Three Ways to Ensure You’re Getting the Most from Training
There is a reason no one has ever said: “I learned how to do brain surgery last year, and I’m sure I’ll still be really good at it now…”; “Don’t worry! I watched a few videos online; I’m totally ready to raise a child”; or “I took a couple of swimming lessons when I was a kid. The English Channel should be no problem.”
At least, I hope not.
Here’s the point: without a plan for sustained follow-up after a training program, don’t bother. Many organization leaders do not understand that the real training begins in the days and weeks following the initial sessions. Otherwise, they risk sabotaging employee enrichment.
This means planning more than a day or two of workshops or instruction. It means a season of assistance in implementation, re-training, coaching, assessment and progress toward full competence in new skills or knowledge.
There’s a long-standing myth that it takes 21 days to form a new habit — which originated from the work of Dr. Maxwell Maltz, who studied attempts to heighten his subjects’ sense of fulfillment by adjusting their beliefs about themselves. He actually noted that it took a minimum of 21 days for a new belief to take hold, and in most cases a much longer period of sustained effort to retrain thought patterns.
Whether you’re looking for soft skills to sharpen your team or direction in using your company software, the best results occur when a plan assesses, adjusts and reinforces the initial presentation of material.
So, what’s a quick takeaway to consider?
Right after a training session — no more than two to three days after your initial session — each trainee should have a conversation that covers these topics:
- What specific topics were new to you?
- Summarize what you learned.
- What challenges did the training solve? Any new ones created?
Utilize methodology that forces a trainee to show what they learned. This could be a case to solve using their new skills or a meeting where they demonstrate some insights they gained in training. Debrief after the assessment to talk about what went well, and then identify areas where training may need to be supplemented.
With the feedback from the evaluation step, check in after a couple of weeks to analyze how the training has made a difference in their work. Ask what and how they are implementing from the training, and what skills might come next. Affirm their commitment to grow in their abilities and demonstrate confidence in their roles.
Above all, the leader responsible for training must demonstrate a serious concern for employee growth and development. The bottom line: You can’t avoid these conversations, and it will be well worth it to have them in the long run.
According to the National Training Laboratories, the highest retention rates for learning new skills involve active participation, such as teaching someone else a skill you recently learned. According to their research, the best you can do with passive teaching methods is a retention rate of 30 percent. Group discussion, practice and teaching others garner retention rates of 50, 75 and 90 percent, respectively.

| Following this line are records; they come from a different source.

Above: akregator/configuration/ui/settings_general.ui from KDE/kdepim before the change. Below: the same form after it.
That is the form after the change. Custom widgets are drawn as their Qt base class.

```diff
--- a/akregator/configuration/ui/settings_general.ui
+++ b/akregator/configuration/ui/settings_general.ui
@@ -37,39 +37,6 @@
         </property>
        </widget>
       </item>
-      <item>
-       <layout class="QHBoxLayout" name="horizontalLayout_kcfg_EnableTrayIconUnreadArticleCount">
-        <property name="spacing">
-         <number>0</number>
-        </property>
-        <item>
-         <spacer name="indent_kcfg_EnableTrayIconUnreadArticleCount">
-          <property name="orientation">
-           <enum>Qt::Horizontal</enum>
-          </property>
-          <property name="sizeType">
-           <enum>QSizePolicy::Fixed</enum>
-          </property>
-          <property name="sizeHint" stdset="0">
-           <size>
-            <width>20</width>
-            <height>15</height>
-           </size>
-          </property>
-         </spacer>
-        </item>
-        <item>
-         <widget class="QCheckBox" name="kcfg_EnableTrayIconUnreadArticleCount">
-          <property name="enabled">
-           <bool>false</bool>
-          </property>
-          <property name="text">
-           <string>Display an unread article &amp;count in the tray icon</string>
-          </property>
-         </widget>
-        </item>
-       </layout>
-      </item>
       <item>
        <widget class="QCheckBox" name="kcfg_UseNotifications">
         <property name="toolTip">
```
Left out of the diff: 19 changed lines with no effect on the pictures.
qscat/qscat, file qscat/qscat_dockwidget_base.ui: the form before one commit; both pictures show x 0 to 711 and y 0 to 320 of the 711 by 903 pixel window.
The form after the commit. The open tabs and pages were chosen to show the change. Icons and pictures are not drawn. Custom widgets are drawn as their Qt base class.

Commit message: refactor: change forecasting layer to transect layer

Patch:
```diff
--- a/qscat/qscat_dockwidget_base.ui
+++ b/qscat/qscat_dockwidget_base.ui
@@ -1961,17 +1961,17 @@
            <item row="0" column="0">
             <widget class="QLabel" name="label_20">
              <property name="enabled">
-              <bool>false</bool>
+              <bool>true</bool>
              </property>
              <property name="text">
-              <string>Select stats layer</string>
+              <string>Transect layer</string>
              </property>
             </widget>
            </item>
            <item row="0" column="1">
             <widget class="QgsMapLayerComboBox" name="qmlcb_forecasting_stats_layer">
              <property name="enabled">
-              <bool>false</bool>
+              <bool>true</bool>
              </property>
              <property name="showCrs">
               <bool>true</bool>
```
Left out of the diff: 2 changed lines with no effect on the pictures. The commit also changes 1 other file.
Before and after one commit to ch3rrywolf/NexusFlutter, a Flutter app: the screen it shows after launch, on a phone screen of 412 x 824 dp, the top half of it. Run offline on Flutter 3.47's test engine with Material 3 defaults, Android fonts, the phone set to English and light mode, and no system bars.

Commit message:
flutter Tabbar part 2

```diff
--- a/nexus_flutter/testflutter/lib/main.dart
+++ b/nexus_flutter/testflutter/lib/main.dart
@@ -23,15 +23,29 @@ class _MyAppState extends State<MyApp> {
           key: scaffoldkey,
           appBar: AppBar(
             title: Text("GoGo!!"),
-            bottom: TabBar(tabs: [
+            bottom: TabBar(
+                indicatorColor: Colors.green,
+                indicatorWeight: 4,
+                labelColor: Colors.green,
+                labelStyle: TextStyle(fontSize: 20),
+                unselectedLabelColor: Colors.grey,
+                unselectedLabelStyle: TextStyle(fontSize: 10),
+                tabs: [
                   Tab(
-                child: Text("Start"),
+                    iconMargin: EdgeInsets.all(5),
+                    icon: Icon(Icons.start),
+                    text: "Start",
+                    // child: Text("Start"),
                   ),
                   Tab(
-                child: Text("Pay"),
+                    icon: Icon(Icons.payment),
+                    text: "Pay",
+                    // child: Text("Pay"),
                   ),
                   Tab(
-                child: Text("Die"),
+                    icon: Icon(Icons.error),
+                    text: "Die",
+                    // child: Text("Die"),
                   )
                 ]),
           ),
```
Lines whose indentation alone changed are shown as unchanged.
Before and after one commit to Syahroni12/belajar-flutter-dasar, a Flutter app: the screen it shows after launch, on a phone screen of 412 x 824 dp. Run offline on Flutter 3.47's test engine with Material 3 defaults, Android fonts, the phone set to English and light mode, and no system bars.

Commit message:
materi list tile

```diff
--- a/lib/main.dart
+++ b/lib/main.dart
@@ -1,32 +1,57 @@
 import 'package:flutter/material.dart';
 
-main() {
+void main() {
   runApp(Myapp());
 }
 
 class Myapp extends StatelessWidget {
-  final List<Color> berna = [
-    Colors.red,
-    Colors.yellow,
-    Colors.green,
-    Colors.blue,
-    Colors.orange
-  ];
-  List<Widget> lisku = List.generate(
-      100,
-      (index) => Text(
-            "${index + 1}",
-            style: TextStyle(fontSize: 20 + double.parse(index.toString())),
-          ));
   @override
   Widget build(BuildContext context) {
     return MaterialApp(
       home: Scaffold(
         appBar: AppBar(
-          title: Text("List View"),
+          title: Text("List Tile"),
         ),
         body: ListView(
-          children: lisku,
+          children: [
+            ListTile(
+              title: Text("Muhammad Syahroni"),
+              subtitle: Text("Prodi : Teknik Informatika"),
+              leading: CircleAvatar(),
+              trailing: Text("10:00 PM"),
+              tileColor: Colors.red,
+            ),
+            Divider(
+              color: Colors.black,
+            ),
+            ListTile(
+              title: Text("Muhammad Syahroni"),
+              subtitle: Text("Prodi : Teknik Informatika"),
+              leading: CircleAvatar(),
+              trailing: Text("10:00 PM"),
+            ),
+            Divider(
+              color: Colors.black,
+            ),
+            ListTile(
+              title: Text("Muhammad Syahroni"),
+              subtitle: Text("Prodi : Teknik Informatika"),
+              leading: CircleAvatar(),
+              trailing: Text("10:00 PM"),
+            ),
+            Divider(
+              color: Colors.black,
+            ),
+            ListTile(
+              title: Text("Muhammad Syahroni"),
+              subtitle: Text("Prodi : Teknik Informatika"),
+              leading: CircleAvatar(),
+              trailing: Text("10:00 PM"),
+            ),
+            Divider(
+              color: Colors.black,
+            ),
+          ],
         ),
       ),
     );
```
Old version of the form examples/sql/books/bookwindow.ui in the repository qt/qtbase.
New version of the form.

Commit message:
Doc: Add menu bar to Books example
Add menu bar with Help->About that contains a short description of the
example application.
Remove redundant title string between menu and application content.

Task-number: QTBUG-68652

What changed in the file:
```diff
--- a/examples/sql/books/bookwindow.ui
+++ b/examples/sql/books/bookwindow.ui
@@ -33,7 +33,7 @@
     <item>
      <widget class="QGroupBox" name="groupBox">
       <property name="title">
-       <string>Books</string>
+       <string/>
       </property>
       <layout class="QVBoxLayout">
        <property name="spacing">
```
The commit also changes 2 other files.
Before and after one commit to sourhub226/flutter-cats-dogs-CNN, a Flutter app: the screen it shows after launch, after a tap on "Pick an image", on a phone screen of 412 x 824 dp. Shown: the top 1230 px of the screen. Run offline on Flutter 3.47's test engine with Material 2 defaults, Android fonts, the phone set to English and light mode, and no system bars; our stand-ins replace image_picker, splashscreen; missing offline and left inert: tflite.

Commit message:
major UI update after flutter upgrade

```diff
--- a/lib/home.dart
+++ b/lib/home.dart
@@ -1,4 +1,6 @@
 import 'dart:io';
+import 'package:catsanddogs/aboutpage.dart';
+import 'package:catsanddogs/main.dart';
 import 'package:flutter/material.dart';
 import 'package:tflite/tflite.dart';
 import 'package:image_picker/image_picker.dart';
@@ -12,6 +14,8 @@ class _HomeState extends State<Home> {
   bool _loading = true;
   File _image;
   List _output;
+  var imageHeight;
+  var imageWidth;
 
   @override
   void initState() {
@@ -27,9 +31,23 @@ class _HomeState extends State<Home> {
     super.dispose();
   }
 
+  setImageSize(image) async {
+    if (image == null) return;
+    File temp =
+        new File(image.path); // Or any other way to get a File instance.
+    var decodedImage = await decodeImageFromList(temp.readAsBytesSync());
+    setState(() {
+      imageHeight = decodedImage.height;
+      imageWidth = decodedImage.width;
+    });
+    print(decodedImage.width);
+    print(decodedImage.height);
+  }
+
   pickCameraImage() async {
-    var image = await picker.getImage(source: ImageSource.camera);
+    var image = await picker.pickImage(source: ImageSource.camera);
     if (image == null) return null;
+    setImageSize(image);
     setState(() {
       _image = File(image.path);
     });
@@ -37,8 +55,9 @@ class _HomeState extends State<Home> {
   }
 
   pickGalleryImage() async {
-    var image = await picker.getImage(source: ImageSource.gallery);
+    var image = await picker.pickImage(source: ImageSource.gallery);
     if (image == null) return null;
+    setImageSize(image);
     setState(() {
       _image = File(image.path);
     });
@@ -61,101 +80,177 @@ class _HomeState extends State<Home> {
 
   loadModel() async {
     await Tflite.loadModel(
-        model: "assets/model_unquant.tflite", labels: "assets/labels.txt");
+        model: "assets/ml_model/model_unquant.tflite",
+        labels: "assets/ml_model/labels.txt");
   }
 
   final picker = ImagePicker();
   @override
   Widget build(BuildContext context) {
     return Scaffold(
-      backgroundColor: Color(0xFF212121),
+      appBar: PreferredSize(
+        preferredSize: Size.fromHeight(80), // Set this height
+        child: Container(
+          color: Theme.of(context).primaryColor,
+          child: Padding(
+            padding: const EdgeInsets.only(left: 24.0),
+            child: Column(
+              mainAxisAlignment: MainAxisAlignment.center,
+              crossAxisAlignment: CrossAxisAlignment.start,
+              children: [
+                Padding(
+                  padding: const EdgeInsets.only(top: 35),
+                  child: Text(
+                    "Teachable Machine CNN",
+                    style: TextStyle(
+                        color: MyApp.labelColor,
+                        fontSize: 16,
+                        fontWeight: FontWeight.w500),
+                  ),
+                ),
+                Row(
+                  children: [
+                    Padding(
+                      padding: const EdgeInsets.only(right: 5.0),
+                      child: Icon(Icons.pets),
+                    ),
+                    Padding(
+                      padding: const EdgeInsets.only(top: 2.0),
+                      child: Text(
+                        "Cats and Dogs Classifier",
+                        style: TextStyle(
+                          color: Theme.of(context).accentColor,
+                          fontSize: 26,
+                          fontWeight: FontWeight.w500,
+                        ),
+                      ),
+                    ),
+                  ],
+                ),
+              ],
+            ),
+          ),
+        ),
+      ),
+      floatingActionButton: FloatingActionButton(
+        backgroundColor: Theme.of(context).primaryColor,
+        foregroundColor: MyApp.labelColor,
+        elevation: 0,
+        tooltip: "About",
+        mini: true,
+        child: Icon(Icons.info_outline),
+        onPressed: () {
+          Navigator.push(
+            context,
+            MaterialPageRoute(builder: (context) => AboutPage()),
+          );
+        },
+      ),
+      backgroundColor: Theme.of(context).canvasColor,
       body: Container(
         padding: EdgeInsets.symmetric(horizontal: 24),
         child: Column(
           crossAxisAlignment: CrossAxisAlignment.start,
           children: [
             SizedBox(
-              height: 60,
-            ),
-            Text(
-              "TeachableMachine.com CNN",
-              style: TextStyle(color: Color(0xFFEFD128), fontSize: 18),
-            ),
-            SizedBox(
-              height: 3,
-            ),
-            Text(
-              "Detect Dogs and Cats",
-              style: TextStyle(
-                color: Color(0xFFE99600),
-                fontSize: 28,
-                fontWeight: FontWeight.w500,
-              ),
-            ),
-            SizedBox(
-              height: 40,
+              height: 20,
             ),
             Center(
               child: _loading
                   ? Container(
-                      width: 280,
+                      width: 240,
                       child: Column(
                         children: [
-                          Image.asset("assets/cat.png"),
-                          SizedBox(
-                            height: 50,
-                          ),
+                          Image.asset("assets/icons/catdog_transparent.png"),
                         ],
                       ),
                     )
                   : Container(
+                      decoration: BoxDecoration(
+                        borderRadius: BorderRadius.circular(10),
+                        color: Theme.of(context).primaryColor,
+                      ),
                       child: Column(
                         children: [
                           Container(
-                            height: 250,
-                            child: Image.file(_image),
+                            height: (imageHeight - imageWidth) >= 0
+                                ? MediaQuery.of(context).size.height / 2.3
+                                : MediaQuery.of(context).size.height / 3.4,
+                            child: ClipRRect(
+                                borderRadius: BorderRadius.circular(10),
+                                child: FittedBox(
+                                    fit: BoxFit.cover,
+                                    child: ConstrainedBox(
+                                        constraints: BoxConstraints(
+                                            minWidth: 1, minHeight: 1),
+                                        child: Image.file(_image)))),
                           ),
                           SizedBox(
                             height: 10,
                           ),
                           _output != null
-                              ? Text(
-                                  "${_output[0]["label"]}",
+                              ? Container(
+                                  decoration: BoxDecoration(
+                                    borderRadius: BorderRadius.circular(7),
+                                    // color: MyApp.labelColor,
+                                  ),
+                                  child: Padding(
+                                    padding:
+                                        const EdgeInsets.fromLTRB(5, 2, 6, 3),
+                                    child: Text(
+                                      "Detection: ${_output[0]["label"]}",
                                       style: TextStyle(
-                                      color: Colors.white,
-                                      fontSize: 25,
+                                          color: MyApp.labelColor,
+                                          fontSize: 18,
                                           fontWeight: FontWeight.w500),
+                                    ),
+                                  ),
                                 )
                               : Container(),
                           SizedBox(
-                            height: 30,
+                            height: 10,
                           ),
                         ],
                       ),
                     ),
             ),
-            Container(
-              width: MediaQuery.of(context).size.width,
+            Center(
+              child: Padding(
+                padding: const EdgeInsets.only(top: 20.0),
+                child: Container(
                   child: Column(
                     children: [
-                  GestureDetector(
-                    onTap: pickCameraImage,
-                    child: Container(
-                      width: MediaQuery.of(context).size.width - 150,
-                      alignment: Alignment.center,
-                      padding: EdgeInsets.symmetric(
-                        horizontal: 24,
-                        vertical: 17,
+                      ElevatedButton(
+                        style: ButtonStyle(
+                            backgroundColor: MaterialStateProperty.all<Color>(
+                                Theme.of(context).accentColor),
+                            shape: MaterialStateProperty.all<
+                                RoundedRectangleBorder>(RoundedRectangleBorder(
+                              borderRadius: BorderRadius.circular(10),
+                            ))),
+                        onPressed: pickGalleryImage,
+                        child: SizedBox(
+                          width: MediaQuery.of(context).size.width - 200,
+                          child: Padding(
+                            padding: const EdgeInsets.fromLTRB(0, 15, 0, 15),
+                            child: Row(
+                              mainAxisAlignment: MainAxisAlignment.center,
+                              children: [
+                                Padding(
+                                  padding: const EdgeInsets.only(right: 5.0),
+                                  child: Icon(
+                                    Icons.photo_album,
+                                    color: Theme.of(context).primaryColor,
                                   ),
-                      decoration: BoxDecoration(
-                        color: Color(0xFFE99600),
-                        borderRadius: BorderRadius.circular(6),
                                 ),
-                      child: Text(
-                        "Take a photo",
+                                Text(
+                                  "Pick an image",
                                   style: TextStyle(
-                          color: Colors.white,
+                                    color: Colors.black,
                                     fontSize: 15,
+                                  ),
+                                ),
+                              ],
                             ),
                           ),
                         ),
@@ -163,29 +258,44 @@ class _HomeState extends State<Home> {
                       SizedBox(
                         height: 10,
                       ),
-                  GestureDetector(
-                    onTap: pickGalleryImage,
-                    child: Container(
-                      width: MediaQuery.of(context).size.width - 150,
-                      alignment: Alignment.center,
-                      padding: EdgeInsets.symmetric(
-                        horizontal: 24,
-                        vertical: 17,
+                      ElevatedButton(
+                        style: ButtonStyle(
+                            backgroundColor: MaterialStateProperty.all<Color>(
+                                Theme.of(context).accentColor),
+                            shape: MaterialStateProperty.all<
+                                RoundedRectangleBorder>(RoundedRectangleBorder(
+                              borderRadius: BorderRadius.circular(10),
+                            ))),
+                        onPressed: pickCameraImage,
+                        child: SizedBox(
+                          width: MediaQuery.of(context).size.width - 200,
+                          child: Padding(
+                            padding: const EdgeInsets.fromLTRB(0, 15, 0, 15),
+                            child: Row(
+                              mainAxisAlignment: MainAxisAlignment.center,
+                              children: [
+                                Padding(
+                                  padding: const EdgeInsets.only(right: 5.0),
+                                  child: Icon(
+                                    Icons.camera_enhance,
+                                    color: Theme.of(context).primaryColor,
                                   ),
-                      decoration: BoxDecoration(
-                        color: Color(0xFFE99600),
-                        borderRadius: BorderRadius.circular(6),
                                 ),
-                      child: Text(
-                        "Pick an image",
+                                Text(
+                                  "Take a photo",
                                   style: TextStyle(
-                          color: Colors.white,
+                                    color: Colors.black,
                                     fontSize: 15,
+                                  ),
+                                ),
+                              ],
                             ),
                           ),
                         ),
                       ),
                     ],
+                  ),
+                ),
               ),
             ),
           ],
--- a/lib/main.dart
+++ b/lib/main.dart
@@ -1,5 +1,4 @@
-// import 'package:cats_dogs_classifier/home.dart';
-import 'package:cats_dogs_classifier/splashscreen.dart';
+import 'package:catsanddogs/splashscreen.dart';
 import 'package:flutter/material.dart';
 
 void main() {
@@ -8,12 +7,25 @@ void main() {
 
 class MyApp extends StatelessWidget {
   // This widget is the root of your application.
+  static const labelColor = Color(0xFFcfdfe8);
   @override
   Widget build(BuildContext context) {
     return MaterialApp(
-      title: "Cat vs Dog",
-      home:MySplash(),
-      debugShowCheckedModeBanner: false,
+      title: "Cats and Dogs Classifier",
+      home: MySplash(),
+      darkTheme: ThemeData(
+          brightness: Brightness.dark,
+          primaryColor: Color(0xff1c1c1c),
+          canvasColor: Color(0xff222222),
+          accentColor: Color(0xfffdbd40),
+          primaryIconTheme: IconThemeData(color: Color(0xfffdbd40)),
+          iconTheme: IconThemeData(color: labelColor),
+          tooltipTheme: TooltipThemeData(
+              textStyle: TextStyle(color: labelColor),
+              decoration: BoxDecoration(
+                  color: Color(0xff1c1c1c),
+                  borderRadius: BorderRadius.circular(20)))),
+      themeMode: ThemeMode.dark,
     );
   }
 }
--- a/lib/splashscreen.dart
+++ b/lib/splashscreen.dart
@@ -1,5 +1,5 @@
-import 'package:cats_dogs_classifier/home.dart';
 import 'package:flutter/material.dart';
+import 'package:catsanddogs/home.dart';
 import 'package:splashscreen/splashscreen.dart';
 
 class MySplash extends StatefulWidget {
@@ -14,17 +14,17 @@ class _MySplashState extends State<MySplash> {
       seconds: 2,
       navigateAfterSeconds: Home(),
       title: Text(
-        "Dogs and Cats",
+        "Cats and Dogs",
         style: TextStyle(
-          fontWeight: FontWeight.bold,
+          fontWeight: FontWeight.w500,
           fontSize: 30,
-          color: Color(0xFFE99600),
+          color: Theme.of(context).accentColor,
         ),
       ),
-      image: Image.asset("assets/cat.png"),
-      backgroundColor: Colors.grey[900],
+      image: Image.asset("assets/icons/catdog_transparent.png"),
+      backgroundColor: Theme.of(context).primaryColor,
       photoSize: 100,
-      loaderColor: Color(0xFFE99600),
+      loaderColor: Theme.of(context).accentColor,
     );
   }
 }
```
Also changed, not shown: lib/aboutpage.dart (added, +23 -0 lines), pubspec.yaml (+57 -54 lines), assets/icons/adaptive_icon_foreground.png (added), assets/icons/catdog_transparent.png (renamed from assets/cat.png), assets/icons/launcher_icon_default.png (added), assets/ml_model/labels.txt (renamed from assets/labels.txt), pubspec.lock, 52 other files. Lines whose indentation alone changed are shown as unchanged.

Stop sabotaging your training efforts. To be successful, it’s important to plan for implementation post-training with as much effort and work as your initial training sessions!